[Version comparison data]
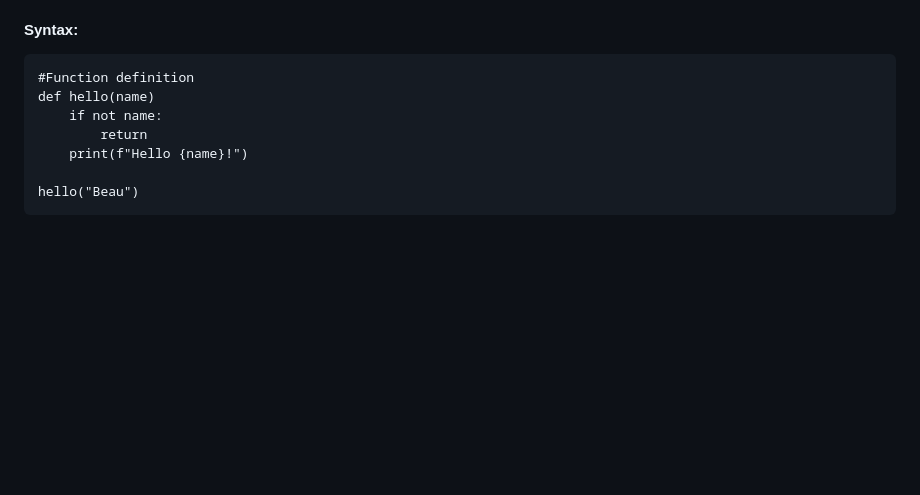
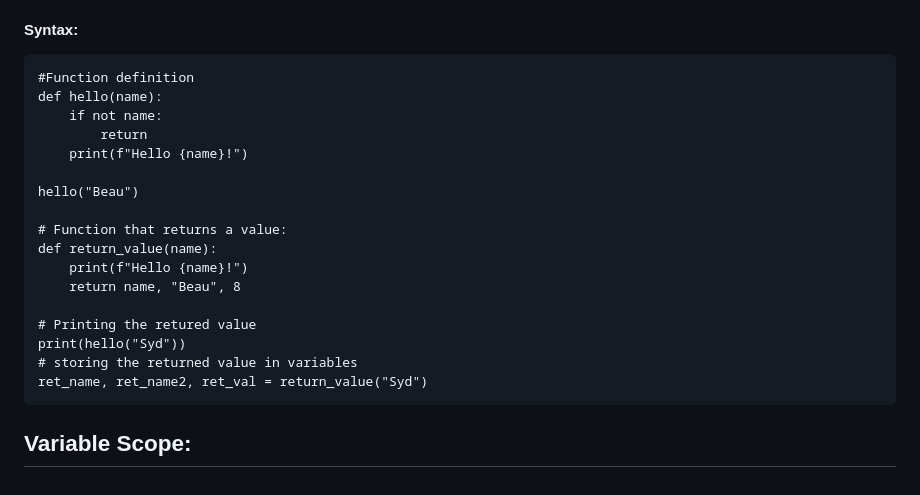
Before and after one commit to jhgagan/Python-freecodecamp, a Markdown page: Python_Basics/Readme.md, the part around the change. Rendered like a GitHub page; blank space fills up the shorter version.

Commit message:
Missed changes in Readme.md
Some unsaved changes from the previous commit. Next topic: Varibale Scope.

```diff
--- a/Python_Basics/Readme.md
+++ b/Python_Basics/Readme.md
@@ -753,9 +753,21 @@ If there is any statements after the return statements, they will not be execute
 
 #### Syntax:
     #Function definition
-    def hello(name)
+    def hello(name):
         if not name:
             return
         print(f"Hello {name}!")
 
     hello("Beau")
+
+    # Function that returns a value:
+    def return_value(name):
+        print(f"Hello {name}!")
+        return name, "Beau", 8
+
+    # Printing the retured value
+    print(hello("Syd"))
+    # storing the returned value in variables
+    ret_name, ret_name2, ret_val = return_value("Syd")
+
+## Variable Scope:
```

* * *

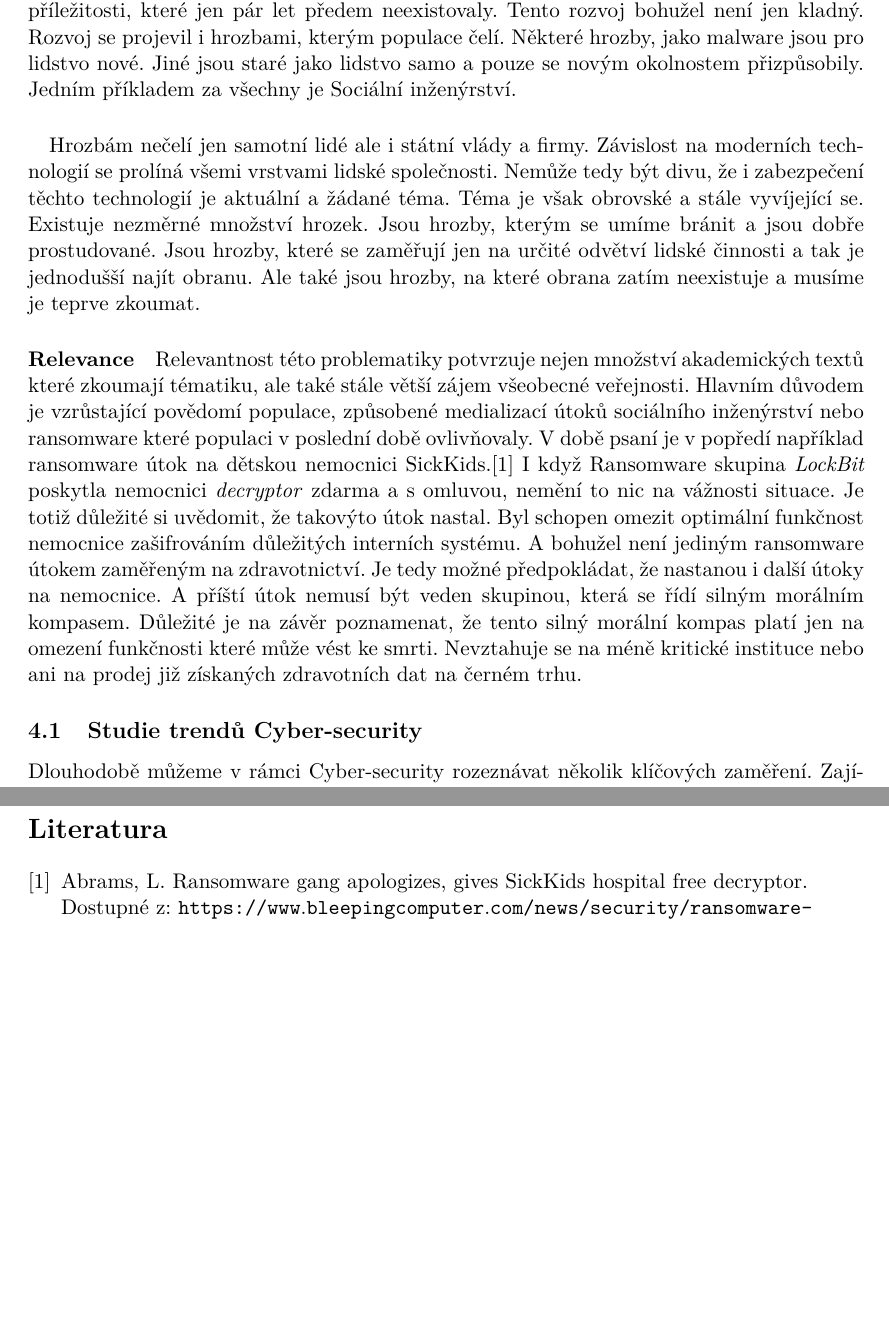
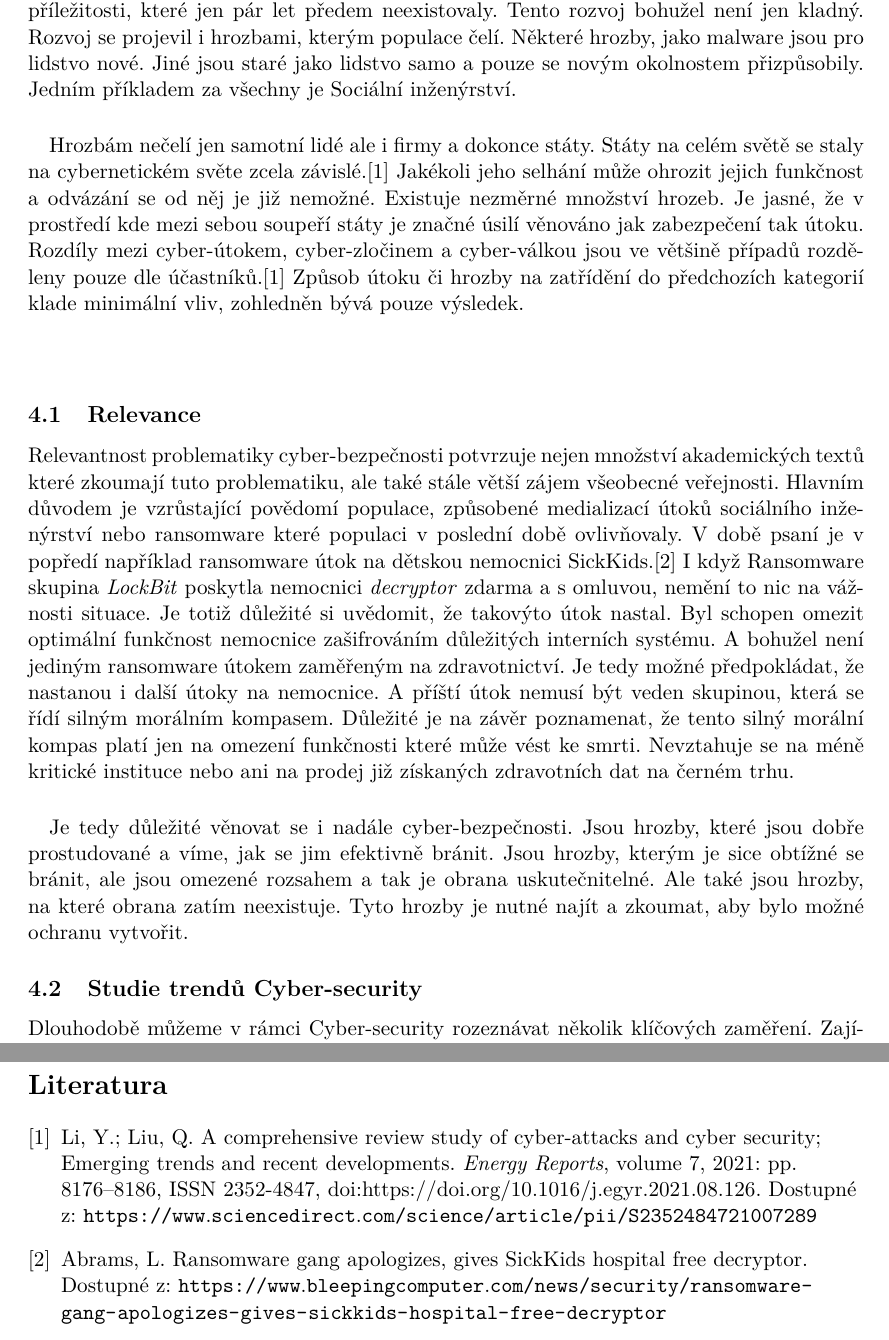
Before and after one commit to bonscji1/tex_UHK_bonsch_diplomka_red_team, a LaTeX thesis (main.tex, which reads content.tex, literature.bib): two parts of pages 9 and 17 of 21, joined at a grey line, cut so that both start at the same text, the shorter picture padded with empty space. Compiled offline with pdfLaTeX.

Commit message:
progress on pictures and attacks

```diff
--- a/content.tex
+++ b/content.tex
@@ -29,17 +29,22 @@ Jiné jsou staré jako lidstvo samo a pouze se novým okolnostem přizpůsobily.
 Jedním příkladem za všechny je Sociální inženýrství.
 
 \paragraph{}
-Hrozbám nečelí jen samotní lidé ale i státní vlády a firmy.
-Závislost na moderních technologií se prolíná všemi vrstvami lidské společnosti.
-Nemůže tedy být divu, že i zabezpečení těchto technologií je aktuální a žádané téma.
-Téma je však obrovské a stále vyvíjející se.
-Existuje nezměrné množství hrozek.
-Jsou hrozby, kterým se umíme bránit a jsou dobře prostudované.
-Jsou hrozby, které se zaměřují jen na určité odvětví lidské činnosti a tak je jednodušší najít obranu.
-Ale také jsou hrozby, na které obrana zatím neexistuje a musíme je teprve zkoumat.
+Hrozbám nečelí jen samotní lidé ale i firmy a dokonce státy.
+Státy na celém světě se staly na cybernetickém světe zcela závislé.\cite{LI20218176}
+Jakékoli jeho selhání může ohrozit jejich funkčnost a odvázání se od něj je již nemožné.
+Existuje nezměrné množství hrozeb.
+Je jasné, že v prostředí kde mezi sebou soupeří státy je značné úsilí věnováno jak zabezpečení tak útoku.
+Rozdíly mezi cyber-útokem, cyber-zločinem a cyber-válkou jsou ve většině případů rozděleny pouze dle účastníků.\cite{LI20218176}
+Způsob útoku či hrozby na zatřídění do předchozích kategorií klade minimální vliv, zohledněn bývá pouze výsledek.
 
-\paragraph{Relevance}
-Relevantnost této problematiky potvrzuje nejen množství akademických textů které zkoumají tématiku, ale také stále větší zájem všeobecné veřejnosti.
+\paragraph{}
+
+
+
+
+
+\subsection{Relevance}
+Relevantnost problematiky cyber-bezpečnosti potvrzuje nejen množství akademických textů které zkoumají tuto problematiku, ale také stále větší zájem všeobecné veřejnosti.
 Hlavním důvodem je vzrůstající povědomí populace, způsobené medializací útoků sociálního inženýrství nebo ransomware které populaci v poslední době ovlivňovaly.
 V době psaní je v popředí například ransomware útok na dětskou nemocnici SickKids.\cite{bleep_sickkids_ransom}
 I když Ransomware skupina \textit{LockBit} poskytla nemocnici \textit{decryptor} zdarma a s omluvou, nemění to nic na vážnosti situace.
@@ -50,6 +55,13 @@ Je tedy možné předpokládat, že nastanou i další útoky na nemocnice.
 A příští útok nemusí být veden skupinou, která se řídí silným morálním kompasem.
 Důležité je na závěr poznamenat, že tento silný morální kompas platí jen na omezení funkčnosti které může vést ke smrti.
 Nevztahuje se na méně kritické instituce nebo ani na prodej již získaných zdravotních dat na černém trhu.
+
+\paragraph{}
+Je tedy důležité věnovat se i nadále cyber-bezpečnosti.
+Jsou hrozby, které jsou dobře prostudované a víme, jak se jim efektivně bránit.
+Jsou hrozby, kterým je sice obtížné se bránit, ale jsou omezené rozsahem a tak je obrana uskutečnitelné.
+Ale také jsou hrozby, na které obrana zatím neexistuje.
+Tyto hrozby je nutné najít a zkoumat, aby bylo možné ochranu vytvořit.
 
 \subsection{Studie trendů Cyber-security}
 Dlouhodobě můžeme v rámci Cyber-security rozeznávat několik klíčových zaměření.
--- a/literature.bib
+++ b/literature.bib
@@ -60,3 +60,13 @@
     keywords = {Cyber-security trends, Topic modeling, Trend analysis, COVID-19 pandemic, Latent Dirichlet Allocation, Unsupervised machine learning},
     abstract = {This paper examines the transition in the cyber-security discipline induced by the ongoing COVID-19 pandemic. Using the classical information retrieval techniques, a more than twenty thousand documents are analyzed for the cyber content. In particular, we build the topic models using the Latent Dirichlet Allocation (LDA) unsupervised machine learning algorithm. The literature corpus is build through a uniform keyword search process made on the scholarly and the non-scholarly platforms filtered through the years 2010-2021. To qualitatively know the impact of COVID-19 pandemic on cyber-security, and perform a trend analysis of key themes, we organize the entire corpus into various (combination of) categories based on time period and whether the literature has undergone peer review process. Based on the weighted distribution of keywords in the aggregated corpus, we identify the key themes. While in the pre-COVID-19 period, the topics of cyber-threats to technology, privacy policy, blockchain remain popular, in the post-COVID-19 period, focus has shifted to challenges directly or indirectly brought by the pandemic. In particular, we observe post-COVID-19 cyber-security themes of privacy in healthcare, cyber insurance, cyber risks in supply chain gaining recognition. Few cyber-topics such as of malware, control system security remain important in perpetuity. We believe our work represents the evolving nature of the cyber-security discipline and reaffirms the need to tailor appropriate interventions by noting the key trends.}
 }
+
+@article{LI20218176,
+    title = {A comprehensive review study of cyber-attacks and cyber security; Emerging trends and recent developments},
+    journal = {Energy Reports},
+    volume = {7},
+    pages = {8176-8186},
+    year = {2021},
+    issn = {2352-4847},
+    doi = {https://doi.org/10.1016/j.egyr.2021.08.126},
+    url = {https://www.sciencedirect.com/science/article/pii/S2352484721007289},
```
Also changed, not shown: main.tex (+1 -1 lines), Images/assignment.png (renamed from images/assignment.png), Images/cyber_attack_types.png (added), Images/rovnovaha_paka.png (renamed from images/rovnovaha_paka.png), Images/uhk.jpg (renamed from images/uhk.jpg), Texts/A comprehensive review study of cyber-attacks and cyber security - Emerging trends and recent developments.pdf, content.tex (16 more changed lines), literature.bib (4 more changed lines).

## [Instructions to follow]
Find the lines above that contain the word "větší" and collect them.

## [Exercise solution]
-Relevantnost této problematiky potvrzuje nejen množství akademických textů které zkoumají tématiku, ale také stále větší zájem všeobecné veřejnosti.
+Relevantnost problematiky cyber-bezpečnosti potvrzuje nejen množství akademických textů které zkoumají tuto problematiku, ale také stále větší zájem všeobecné veřejnosti.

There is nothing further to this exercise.